== Work instructions ==
In the listing below, count the lines containing the string "ipsum". Reply with that number only.

== Records shown ==

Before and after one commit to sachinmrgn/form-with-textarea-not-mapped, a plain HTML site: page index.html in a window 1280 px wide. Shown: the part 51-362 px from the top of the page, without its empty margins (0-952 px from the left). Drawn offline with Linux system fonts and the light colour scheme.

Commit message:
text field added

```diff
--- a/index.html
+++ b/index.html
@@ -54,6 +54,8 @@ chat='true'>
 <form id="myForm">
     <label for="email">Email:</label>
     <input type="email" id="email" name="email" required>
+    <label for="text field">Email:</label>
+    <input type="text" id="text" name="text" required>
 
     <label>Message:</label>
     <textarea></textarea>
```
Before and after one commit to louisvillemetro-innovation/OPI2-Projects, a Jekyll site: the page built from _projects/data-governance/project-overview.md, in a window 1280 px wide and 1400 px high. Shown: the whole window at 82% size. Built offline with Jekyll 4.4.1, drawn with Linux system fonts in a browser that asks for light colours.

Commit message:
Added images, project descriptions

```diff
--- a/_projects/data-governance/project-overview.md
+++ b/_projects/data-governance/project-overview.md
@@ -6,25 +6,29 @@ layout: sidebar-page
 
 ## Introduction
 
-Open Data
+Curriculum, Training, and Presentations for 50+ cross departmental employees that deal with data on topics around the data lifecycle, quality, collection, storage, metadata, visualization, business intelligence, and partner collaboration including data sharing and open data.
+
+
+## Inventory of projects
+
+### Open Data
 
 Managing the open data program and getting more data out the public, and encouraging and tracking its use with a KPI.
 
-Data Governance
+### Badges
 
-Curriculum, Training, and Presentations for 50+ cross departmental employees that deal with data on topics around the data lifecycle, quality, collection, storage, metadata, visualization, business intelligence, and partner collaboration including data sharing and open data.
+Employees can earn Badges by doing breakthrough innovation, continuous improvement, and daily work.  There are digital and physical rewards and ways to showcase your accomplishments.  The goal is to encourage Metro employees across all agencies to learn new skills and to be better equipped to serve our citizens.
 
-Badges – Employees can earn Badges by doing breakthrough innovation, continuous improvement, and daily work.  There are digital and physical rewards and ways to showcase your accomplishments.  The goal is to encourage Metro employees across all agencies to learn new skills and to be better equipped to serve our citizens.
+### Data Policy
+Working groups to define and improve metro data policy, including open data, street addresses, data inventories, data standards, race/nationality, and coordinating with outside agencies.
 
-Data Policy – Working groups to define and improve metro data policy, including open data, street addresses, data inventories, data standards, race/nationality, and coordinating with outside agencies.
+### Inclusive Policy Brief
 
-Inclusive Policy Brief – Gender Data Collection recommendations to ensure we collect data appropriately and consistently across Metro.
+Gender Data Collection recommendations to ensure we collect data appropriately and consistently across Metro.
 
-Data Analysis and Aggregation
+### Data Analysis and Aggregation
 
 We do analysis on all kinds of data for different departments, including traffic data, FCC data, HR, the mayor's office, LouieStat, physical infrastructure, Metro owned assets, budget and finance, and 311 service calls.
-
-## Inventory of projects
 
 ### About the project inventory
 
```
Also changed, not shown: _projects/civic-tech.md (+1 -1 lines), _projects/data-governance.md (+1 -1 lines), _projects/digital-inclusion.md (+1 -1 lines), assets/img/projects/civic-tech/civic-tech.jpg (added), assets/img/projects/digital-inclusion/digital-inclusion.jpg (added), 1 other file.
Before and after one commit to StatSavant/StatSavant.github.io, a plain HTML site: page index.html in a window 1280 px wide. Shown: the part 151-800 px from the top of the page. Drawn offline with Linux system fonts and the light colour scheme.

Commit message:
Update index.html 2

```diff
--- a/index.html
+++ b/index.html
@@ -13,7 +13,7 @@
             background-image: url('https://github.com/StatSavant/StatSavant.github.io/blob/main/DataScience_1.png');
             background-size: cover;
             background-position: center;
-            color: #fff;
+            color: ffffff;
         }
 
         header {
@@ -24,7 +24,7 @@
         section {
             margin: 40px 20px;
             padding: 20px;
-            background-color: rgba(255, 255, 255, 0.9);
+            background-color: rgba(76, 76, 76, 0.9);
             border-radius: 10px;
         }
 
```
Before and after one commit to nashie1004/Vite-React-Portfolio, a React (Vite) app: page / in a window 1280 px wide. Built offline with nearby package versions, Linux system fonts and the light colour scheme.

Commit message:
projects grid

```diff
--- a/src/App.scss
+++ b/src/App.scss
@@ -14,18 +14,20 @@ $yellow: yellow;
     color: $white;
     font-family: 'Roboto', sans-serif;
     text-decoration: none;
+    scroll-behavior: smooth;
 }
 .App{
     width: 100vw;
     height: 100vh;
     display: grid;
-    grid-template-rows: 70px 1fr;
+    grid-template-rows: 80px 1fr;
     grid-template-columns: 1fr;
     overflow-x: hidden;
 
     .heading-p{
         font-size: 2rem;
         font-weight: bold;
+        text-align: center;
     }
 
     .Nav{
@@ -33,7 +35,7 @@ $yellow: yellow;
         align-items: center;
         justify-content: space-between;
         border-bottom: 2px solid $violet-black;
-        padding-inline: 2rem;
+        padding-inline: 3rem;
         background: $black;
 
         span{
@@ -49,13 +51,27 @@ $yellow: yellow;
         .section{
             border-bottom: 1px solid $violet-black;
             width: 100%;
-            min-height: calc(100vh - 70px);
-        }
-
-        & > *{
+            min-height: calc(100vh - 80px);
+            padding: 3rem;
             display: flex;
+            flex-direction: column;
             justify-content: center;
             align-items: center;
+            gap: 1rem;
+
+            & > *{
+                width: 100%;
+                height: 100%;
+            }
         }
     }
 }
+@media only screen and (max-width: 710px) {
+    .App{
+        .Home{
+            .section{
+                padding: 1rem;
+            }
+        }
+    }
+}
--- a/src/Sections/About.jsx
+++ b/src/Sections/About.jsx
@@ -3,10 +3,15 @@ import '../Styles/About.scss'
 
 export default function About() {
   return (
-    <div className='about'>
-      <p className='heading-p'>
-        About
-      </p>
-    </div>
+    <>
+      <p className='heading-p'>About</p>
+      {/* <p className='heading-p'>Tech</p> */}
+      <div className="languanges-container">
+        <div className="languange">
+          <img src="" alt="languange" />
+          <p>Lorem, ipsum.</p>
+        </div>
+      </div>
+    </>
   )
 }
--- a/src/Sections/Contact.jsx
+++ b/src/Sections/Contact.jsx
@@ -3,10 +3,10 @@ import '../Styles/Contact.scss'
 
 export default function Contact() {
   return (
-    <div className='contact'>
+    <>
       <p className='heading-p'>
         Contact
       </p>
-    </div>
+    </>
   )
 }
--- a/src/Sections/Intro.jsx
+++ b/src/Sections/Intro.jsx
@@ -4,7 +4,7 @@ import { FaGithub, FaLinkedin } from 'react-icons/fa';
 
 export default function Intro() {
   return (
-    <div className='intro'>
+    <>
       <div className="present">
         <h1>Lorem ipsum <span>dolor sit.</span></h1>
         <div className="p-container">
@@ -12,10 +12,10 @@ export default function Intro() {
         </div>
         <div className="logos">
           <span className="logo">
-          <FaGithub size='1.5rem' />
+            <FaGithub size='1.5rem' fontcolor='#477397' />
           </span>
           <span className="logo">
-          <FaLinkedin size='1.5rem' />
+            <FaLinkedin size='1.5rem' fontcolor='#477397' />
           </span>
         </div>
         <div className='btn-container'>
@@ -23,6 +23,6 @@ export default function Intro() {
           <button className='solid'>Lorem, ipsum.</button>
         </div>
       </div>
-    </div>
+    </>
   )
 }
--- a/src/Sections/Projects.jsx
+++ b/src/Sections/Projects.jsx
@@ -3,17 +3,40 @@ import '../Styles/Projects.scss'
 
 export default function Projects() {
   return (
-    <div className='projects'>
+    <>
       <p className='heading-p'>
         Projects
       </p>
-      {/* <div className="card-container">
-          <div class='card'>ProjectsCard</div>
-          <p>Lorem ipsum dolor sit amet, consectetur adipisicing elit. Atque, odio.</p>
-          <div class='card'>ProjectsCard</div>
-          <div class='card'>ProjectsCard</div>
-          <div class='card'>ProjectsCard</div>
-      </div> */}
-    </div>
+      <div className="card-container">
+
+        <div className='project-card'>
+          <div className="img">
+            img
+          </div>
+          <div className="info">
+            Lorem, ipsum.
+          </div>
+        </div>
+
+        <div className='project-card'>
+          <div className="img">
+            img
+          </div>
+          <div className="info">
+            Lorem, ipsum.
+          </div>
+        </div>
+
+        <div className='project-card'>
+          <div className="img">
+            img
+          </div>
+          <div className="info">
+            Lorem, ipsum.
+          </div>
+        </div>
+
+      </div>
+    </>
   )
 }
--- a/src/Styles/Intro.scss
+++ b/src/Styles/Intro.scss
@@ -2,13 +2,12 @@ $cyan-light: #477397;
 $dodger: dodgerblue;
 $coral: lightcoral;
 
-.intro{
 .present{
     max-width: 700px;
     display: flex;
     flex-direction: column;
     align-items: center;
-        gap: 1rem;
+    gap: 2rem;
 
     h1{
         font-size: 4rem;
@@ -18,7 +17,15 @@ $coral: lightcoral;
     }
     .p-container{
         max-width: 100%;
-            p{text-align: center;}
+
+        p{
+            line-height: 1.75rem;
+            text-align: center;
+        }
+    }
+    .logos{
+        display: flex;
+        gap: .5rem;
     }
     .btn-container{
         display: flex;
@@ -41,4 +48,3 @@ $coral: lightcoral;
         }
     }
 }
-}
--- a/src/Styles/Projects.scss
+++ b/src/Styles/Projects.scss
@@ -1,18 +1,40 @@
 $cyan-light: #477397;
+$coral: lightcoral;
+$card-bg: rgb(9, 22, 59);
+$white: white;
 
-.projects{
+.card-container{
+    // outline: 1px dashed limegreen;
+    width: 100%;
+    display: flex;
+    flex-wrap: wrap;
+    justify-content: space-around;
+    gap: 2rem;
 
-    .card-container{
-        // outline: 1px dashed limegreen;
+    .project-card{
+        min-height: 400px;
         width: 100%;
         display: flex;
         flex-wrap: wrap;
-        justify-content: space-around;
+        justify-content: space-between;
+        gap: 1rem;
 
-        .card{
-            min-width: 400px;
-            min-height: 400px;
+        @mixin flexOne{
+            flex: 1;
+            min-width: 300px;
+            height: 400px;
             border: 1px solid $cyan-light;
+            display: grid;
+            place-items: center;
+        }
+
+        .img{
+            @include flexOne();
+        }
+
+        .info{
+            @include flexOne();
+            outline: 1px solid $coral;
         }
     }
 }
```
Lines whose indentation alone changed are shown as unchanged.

== Solution to this exercise ==
7